- To do: Whenever the word "Server" appears in a line of the data below, copy that line.

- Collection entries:

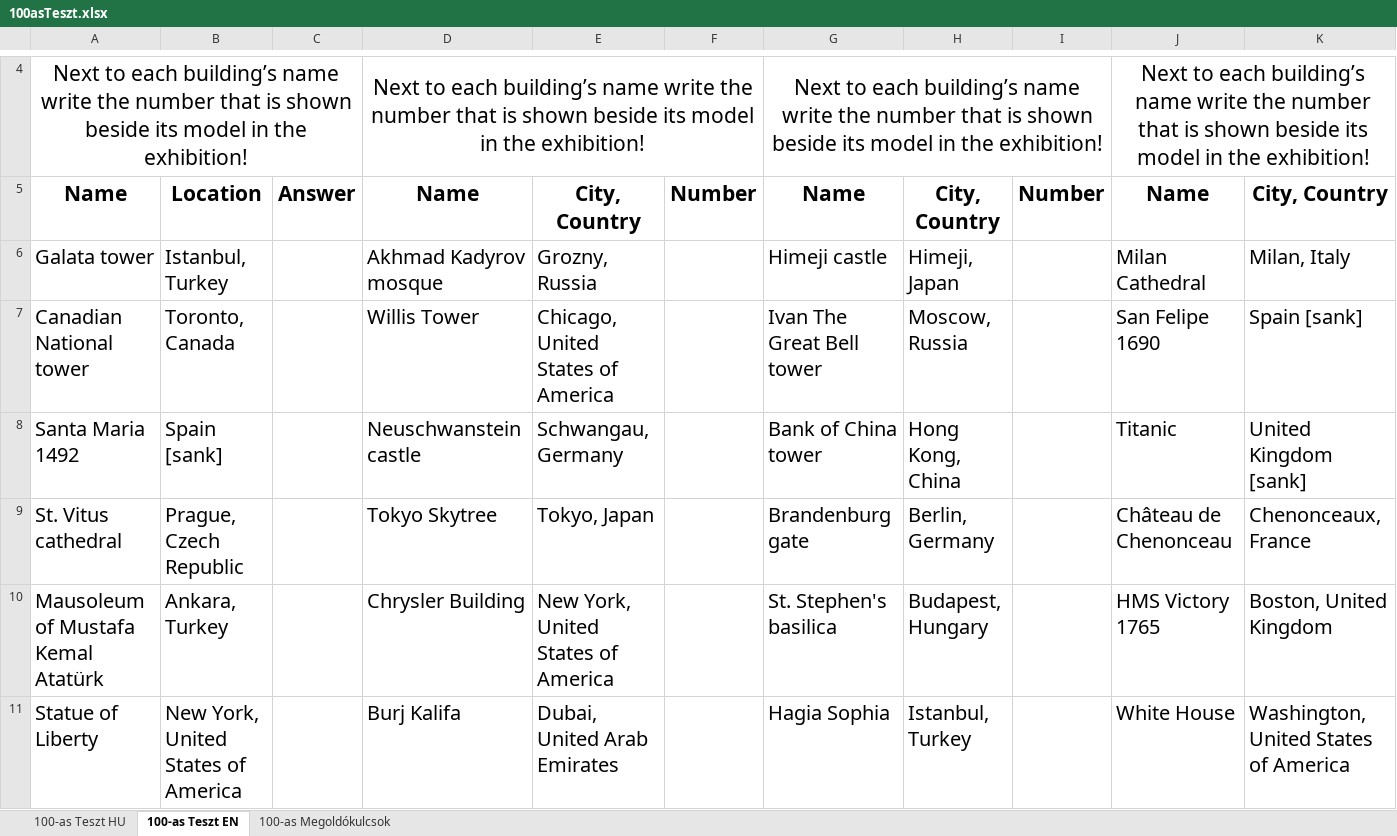
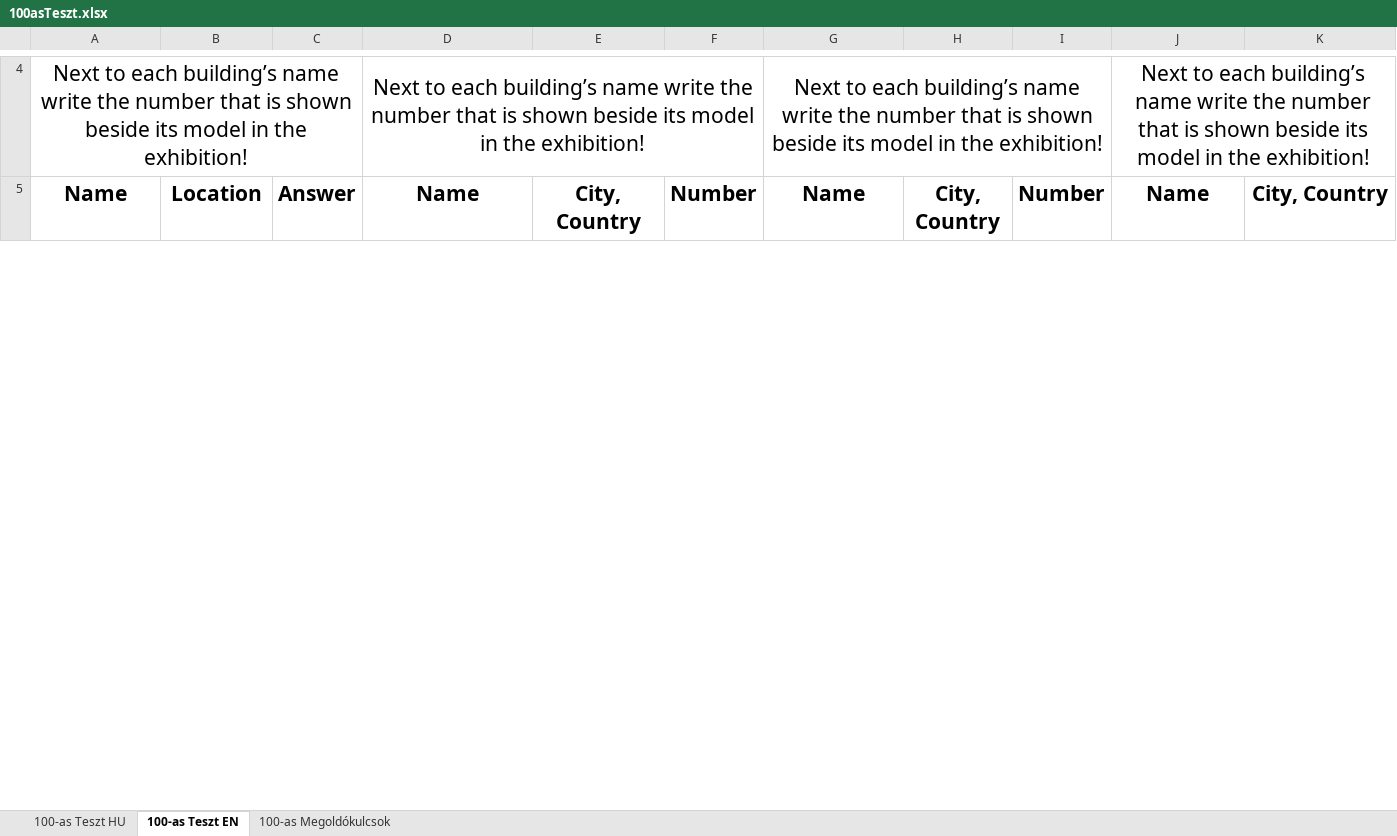
Before and after one commit to baconhoney/3DPuzzleQuiz, an Excel workbook: Server/masterdata/ManualTests/100asTeszt.xlsx, sheet 100-as Teszt EN, drawn as a sheet; only a part is shown, gaps mark what is left out; values as stored, in another font and other column widths than the file's, no borders; removed rows and columns are numbered as before the commit, all else as after; rows hold the shown columns only; the diff covers the shown part only; the diff names each change by its address in the sheet, - before the commit and + after, or states it on an @@ line.

```diff
--- a/Server/masterdata/ManualTests/100asTeszt.xlsx (sheet 100-as Teszt EN)
+++ b/Server/masterdata/ManualTests/100asTeszt.xlsx (sheet 100-as Teszt EN)
-row 6: Galata tower | Istanbul, Turkey |  | Akhmad Kadyrov mosque | Grozny, Russia |  | Himeji castle | Himeji, Japan |  | Milan Cathedral | Milan, Italy
-row 7: Canadian National tower | Toronto, Canada |  | Willis Tower | Chicago, United States of America |  | Ivan The Great Bell tower | Moscow, Russia |  | San Felipe 1690 | Spain [sank]
-row 8: Santa Maria 1492 | Spain [sank] |  | Neuschwanstein castle | Schwangau, Germany |  | Bank of China tower | Hong Kong, China |  | Titanic | United Kingdom [sank]
-row 9: St. Vitus cathedral | Prague, Czech Republic |  | Tokyo Skytree | Tokyo, Japan |  | Brandenburg gate | Berlin, Germany |  | Château de Chenonceau | Chenonceaux, France
-row 10: Mausoleum of Mustafa Kemal Atatürk | Ankara, Turkey |  | Chrysler Building | New York, United States of America |  | St. Stephen's basilica | Budapest, Hungary |  | HMS Victory 1765 | Boston, United Kingdom
-row 11: Statue of Liberty | New York, United States of America |  | Burj Kalifa | Dubai, United Arab Emirates |  | Hagia Sophia | Istanbul, Turkey |  | White House | Washington, United States of America
```
Also changed, not shown: 23 added rows, 17 removed rows and 12 edited cells elsewhere in this sheet, sheet 100-as Megoldókulcsok, sheet 100-as Teszt HU, Server/masterdata/ManualTests/Listák.xlsx, Server/masterdata/ManualTests/Megoldókulcsok.xlsx, 3 other files.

- Written solution:
Before and after one commit to baconhoney/3DPuzzleQuiz, an Excel workbook: Server/masterdata/ManualTests/100asTeszt.xlsx, sheet 100-as Teszt EN, drawn as a sheet; only a part is shown, gaps mark what is left out; values as stored, in another font and other column widths than the file's, no borders; removed rows and columns are numbered as before the commit, all else as after; rows hold the shown columns only; the diff covers the shown part only; the diff names each change by its address in the sheet, - before the commit and + after, or states it on an @@ line.
--- a/Server/masterdata/ManualTests/100asTeszt.xlsx (sheet 100-as Teszt EN)
+++ b/Server/masterdata/ManualTests/100asTeszt.xlsx (sheet 100-as Teszt EN)
Also changed, not shown: 23 added rows, 17 removed rows and 12 edited cells elsewhere in this sheet, sheet 100-as Megoldókulcsok, sheet 100-as Teszt HU, Server/masterdata/ManualTests/Listák.xlsx, Server/masterdata/ManualTests/Megoldókulcsok.xlsx, 3 other files.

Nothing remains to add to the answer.